Wednesday, May 29th.
Ah Minnesota. We are 1500 miles from home and still you are all around us. We went for a walk along Main Street with a guide to explain some of the city’s history and stories behind the buildings.
With us on the walk was a Chinese-American woman from Orange County California who had spent five years in Minnesota in Winona, St. Cloud, and Minneapolis. There was a family. Senior woman was from Minnetonka, her father was one of the founders of LarsonAllen. LA is a firm of CPAs, big in the Midwest with a PA presence also. Son of senior woman was a grad of St. Mary’s in Winona. He, his wife and three sons now live in Wyoming. That was the group.
Park City is a town built on mining. Literally. The early town was quite small, mainly used for lumbering. When silver was discovered in the 1860s, the town grew more rapidly. At one time, there were about 30 mines in operation in the area. The town’s fortunes rose and fell based on the price and need for silver. After World War II, silver was a bust. So was the town.
The last mining company began a conversion to skiing as its main moneymaker. Growth was slow. Eventually in the late 1980s skiing began to have a major impact. There are currently three major ski slopes in the area. In fact, today there was an announcement that the Vail companies may be taking over one or more of the ski slopes.
Also, in the early 1980s, the Sundance Film Festival moved to Park City. That helped to spur explosive growth. Nowadays, over 40,000 people attend the film festival, a greater than five fold increase over its population of 7600.
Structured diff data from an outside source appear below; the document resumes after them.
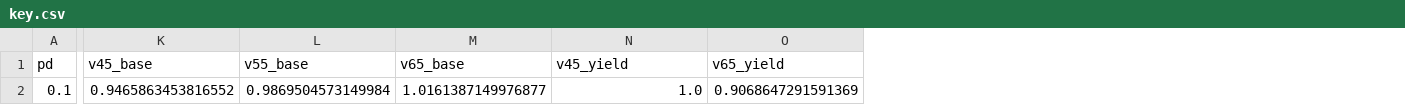
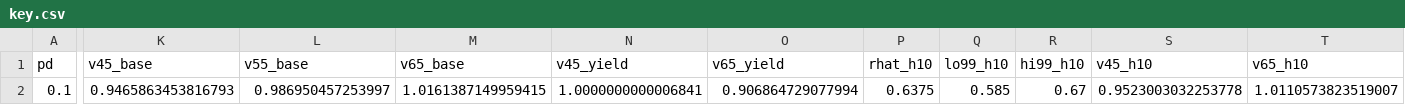
Before and after one commit to scottonchain/microcredit-theory, a CSV file: lending-equilibrium/data/robust/pd10/key.csv, drawn as a sheet; only a part is shown, gaps mark what is left out; the diff names each change by its address in the sheet, - before the commit and + after, or states it on an @@ line.

```diff
--- a/lending-equilibrium/data/robust/pd10/key.csv
+++ b/lending-equilibrium/data/robust/pd10/key.csv
+column P (rhat_h10), row 2: 0.6375
+column Q (lo99_h10), row 2: 0.585
+column R (hi99_h10), row 2: 0.67
+column S (v45_h10), row 2: 0.9523003032253778
+column T (v65_h10), row 2: 1.0110573823519007
-K2 (v45_base): 0.9465863453816552
+K2 (v45_base): 0.9465863453816793
-L2 (v55_base): 0.9869504573149984
+L2 (v55_base): 0.986950457253997
-M2 (v65_base): 1.0161387149976877
+M2 (v65_base): 1.0161387149959415
-N2 (v45_yield): 1.0
+N2 (v45_yield): 1.0000000000006841
-O2 (v65_yield): 0.9068647291591369
+O2 (v65_yield): 0.906864729077994
```
Also changed, not shown: lending-equilibrium/data/equilibrium_curves.csv, lending-equilibrium/data/equilibrium_summary.csv, 34 other files.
The ski resorts lease the land, the silver mines are closed but the tunnels still exist under the slopes. Technically silver could still be mined but they seem to be doing quite well mining tourist pockets. No mine tours are offered now. The walk pointed out the ski lift in town is in the same location as the aerial lift which transported the ore down from the mountain to the train station in town for transfer to the smelters in Salt Lake City.
A historical review board is responsible to approve all new development in the older part of town. For us, that explained the variety and attractiveness of the exterior colors used in the downtown area.
Right now, the town of Park City is installing new curbs and heated sidewalks. This is being done during the “mud” season mentioned yesterday. We thought increased crowds would come after Memorial Day. Evidently, Fourth of July is when the summer season really begins. Thus, the major construction season runs from April 15 to July 4.
During the peak ski season, many of the retail shops and restaurants are open practically 24 hours per day, seven days per week. When the mud season arrives, many of these establishments close down for several weeks, some for two months. There are enough open establishments to satisfy the needs of these two travelers who shop very little.
Our afternoon adventure was not quite a dud, but did not meet our expectations. We went on a trip, sponsored by the time share, to the Homestead crater. The crater is is Midway, about a 30 minute drive away. This is a 55 foot tall, beehive shaped limestone rock.
Hollowed out naturally inside the crater is a pool, fed by a geothermal spring, which brings in 90 degree mineral water. A 110 foot tunnel has been cut through the rock to reach the pool inside the crater. The pool is deep enough (65 feet) for scuba diving. We did a soak in the pool, in an area where there is a deck. There is an open area used by the scuba divers where other users are required to wear life jackets. We passed on the open area.
But, we stopped at a local dairy on the way back and got ice cream at prices way below the rate charged in Park City.
Our evening entertainment, high culture people that we are, was going to be a showing of The Hobbit in the pool area. With numerous young kids and too much sunlight on the screen, we passed on the movie. Trip planning, laundry, and this blog took its place.
All in all, a slow day. Tomorrow will be further Park City exploration and a trip to Salt Lake City. In SLC we will go to Temple Square of the Mormons and watch a 90 minute evening preview performance by the Mormon Tabernacle Choir.
Ed and Chris May 29th, 9 pm